At this time of year, almost all sucklers will calve while outdoors.
But make sure you have everything ready for action indoors, just in case you need to assist in any births.
Disinfect calving boxes before the season gets going.
Check that the water troughs in the calving boxes are working.
Dust down the calving jack and ensure it is working properly and that the two ropes are present and correct.
Ensure your calving camera is working correctly, and that the calving gate (if you have one) is fully functioning.
Remember that cows can get very aggressive around calving, so properly working equipment is essential.
And if you are in doubt about a calving, call your vet sooner rather than later.
Feeding dry sucklers
It is important that you don’t have sucklers over-conditioned at calving.
Ideally, cows should be dried off in the condition you would like to calve them in.
Suckler cows that are too fat at calving tend to have more difficult calvings, and metabolic disorders, such as milk fever and held cleanings.
This may also have a negative effect on subsequent fertility performance.
Keeping cows on a relatively low plane of nutrition may involve dry cows running behind young-stock, cows with calves or finishers.
This allows the productive animals get the best of the grass, while the dry cows can tidy up behind.
It is important for grass quality that the dry cows follow the other stock within 24 to 48 hours, otherwise they will eat regrowths rather than the grass left behind.
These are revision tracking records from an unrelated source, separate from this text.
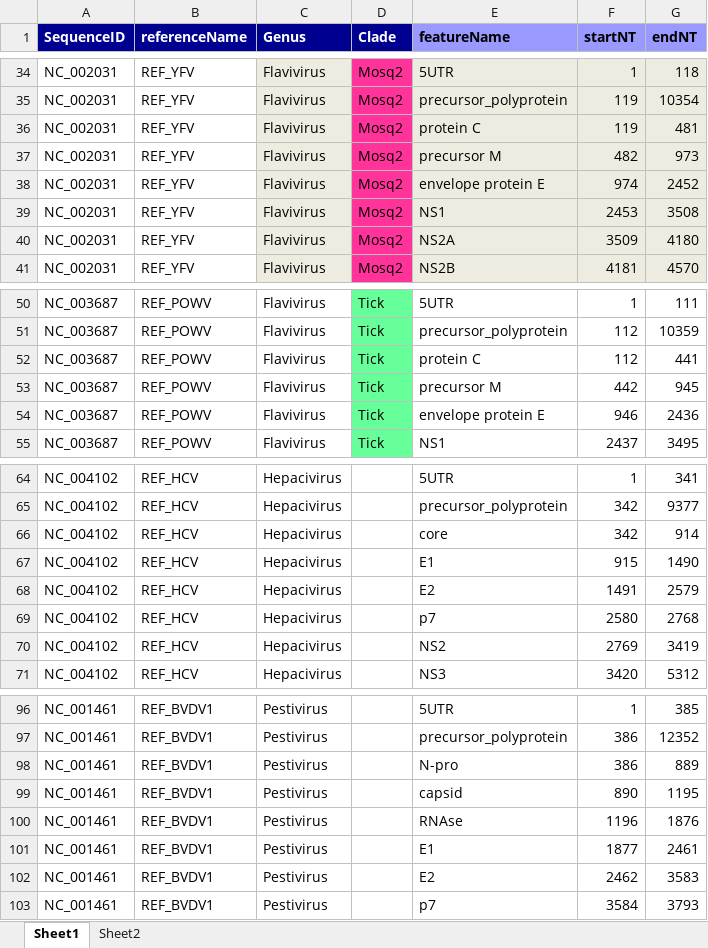
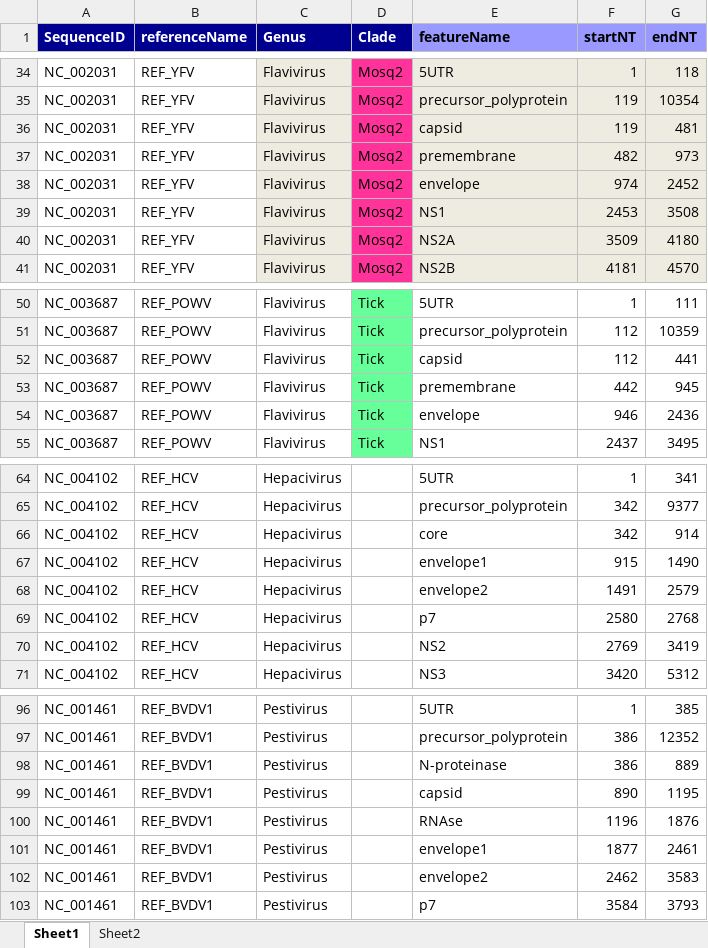
Before and after one commit to giffordlabcvr/Flavivirus-GLUE, an Excel workbook: tabular/flavi-reference_feature_locations.xlsx, sheet Sheet1, drawn as a sheet; only a part is shown, gaps mark what is left out; values as stored, in another font and other column widths than the file's, no borders; the diff covers the shown part only; the diff names each change by its address in the sheet, - before the commit and + after, or states it on an @@ line.

```diff
--- a/tabular/flavi-reference_feature_locations.xlsx (sheet Sheet1)
+++ b/tabular/flavi-reference_feature_locations.xlsx (sheet Sheet1)
-E36 (featureName): protein C
+E36 (featureName): capsid
-E37 (featureName): precursor M
+E37 (featureName): premembrane
-E38 (featureName): envelope protein E
+E38 (featureName): envelope
-E52 (featureName): protein C
+E52 (featureName): capsid
-E53 (featureName): precursor M
+E53 (featureName): premembrane
-E54 (featureName): envelope protein E
+E54 (featureName): envelope
-E67 (featureName): E1
+E67 (featureName): envelope1
-E68 (featureName): E2
+E68 (featureName): envelope2
-E98 (featureName): N-pro
+E98 (featureName): N-proteinase
-E101 (featureName): E1
+E101 (featureName): envelope1
-E102 (featureName): E2
+E102 (featureName): envelope2
```
Also changed, not shown: 15 edited cells elsewhere in this sheet.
If you must graze dry sucklers on good quality swards, then you should use a strip wire, and consider supplementing with some straw to restrict their total energy intake.
Keep a good quality pre-calver mineral in front of all dry sucklers for at least four or five weeks before calving.
If you know of specific mineral deficiencies on your farm, then you may need to give cows a bolus or get a specific mineral premix made up.
Also, keep a close eye on dry cows for mastitis, as there has been a lot of it reported in the last few weeks.
Once cows have calved, it is essential to get sufficient colostrum into calves.
If calves are slow to drink, or cows won’t stand for the calf, get them indoors so that you can milk the cow and get the calf fed.
Get fresh cows and calves on to good quality grass as soon as possible, to boost the cow’s energy intake for milk production and recovery.
This will help to get the next breeding season running more smoothly.
Monitor cows for metabolic disorders in the first few days after calving, and continue to supplement with magnesium.
Many farmers dose fresh cows for internal and external parasites at calving.
© Irish Examiner Ltd. All rights reserved